Chapter 3 - Reducing legislative complexity
The EPBC Act is complex. Complex legislation makes it difficult, time-consuming and expensive for people to understand their legal rights and obligations. This leads to confusion and inconsistent decision-making, which creates unnecessary regulatory burden for business and restricts access to justice.
The key reasons the EPBC Act is complex are:
- The policy areas covered by the Act are inherently complex. Environmental approvals, Commonwealth reserves, heritage protection, wildlife trade, and the conservation and recovery of threatened species are all complex. The way the different areas work together to deliver environmental outcomes is not always clear, and many policy areas operate in a siloed way.
- The Act relies heavily on detailed prescriptive processes that are convoluted and inflexible, meaning engaging with it is time-consuming and costly. Convoluted processes are made more complex by important terminology being poorly defined or not defined at all.
- The Act also interacts with a wide range of other Commonwealth environment, heritage and Indigenous legislation. These interactions include inconsistency and conflict, which drives complexity and uncertainty when applying the Act.
- The construction of the Act is archaic and does not meet best practice for modern regulation. It is not structured for clarity, ease of use or to enable the full delivery of a national, standards-based framework to achieve environmental and heritage outcomes over the long term.
Neither the EPBC Act in its current state nor minor efficiency adjustments to the Act can effectively deliver:
- the recommended National Environmental Standards
- accreditation of third parties to make decisions
- audit and oversight.
A systemic overhaul of the EPBC Act is required. This involves both immediate and ongoing amendment. Sensible staging of legislative reform should be matched with the maturity of the system as it evolves.
The key reforms recommended by the Review are to:
- Immediately improve the operation of the EPBC Act by implementing legislative amendments in the short term to address known inconsistencies, gaps and conflicts.
- Comprehensively overhaul the Act to enable the delivery of the policy reforms recommended by this Review – without this, the full delivery of reform will not be possible.
- Consider alternate structures for the Act, such as creating separate pieces of legislation for its key functional areas.
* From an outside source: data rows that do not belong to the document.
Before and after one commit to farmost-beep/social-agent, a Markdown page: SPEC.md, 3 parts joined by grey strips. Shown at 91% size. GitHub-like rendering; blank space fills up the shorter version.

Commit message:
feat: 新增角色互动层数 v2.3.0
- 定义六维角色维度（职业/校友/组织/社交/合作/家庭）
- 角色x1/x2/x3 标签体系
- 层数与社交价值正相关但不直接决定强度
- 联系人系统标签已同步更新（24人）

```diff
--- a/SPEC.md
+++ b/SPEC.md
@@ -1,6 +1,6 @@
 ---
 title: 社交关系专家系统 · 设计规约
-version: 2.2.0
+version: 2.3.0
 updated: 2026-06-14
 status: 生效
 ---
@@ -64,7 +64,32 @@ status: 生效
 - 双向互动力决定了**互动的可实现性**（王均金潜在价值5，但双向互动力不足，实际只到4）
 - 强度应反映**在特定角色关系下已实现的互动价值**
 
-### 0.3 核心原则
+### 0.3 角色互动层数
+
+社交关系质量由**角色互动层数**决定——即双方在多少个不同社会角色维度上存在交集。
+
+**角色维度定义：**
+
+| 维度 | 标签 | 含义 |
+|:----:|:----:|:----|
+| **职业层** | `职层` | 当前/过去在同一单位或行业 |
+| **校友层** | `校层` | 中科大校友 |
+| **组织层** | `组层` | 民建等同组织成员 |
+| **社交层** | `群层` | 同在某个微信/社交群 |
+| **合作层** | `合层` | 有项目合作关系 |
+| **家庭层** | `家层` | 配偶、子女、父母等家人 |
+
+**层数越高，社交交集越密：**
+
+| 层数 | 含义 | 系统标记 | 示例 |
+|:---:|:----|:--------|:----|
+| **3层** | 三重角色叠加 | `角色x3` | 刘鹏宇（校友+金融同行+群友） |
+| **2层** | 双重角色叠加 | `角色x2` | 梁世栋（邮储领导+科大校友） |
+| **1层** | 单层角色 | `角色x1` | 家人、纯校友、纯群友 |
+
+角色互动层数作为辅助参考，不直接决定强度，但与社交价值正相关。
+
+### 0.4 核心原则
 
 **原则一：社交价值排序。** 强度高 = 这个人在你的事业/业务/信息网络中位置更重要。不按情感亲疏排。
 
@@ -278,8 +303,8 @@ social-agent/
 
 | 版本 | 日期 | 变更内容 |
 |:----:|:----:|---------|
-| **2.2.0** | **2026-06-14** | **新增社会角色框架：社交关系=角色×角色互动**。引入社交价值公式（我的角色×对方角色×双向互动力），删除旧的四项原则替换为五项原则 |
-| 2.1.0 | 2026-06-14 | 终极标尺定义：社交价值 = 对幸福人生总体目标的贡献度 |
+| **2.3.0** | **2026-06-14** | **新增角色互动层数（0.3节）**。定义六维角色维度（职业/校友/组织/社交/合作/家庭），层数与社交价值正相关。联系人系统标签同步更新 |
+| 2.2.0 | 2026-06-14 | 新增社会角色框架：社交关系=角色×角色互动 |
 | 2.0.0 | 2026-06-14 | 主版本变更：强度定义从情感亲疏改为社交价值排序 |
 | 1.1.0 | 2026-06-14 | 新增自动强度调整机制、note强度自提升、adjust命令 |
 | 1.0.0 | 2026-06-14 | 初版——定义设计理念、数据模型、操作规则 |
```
Redrafting should explicitly consider how to improve the interactions within the Act and with other Commonwealth legislation.
- Consistent with the Intergovernmental Agreement on the Environment (IGAE), redraft the Act to enable harmonisation with State and Territory regulation to deliver the recommended standards-based accreditation framework.